■ The problem ■
The reply should match the listing below character for character, except that no image is carried over.

■ Materials provided ■
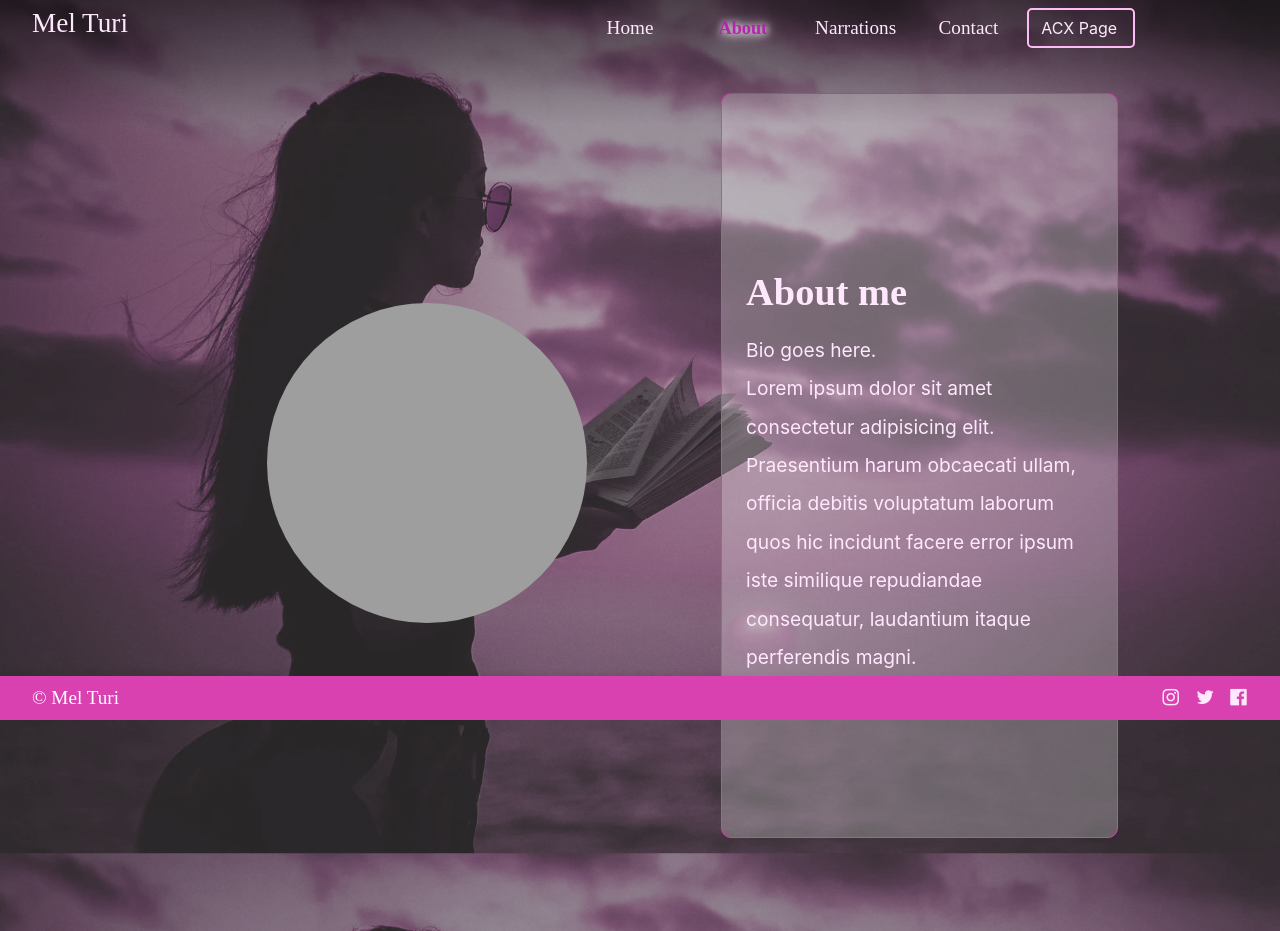
Repository: mel-turi/mel-turi-website
Page: /about
An editor plug-in stored every save of this project. The page is shown before and after the next save, followed by the edit.
The browser window is 1280 px wide. The pictures show the whole page.
Pictures or frames that could not be fetched are drawn as grey boxes. Backgrounds fixed to the window are drawn as part of the page. Some web fonts or font styles are not loaded; a fallback is used. The project was rebuilt for these pictures with package versions that can differ from the ones it lists, and the page was loaded fresh each time. Also part of the build but not shown: src/Main.jsx, src/Narrations.jsx, src/Contact.jsx.

Above is the page before, as saved 2019-08-27 19:29:37.

After the next save:
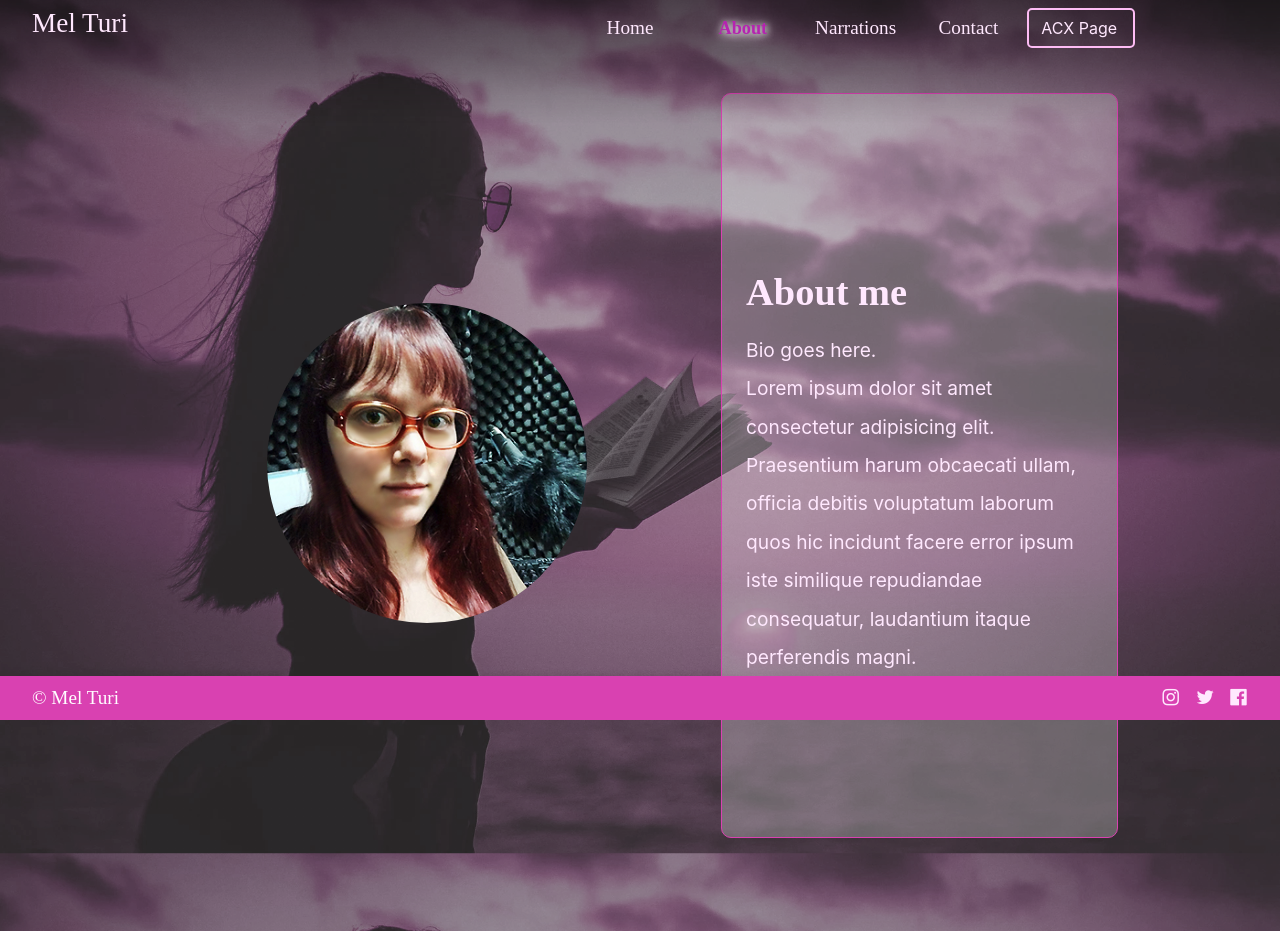
Saved 57 s later.
--- a/src/About.jsx
+++ b/src/About.jsx
@@ -1,6 +1,7 @@
 import React, { useEffect, useContext } from 'react';
 import Content from './Content';
 import { PageContext } from './PageContext';
+import profilePic from './assets/profilepic.png';
 
 const About = () => {
   // eslint-disable-next-line
@@ -24,7 +25,7 @@ const About = () => {
       secondaryContent: (
         <div className='about-1'>
           <div className='about2-contents'>
-            <img src={`src\assets\profilepic.png`} alt='profile pic' />
+            <img src={profilePic} alt='profile pic' />
           </div>
         </div>
       ),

■ Final answer ■
Repository: mel-turi/mel-turi-website
Page: /about
An editor plug-in stored every save of this project. The page is shown before and after the next save, followed by the edit.
The browser window is 1280 px wide. The pictures show the whole page.
Pictures or frames that could not be fetched are drawn as grey boxes. Backgrounds fixed to the window are drawn as part of the page. Some web fonts or font styles are not loaded; a fallback is used. The project was rebuilt for these pictures with package versions that can differ from the ones it lists, and the page was loaded fresh each time. Also part of the build but not shown: src/Main.jsx, src/Narrations.jsx, src/Contact.jsx.

Above is the page before, as saved 2019-08-27 19:29:37.

After the next save:
Saved 57 s later.
--- a/src/About.jsx
+++ b/src/About.jsx
@@ -1,6 +1,7 @@
 import React, { useEffect, useContext } from 'react';
 import Content from './Content';
 import { PageContext } from './PageContext';
+import profilePic from './assets/profilepic.png';
 
 const About = () => {
   // eslint-disable-next-line
@@ -24,7 +25,7 @@ const About = () => {
       secondaryContent: (
         <div className='about-1'>
           <div className='about2-contents'>
-            <img src={`src\assets\profilepic.png`} alt='profile pic' />
+            <img src={profilePic} alt='profile pic' />
           </div>
         </div>
       ),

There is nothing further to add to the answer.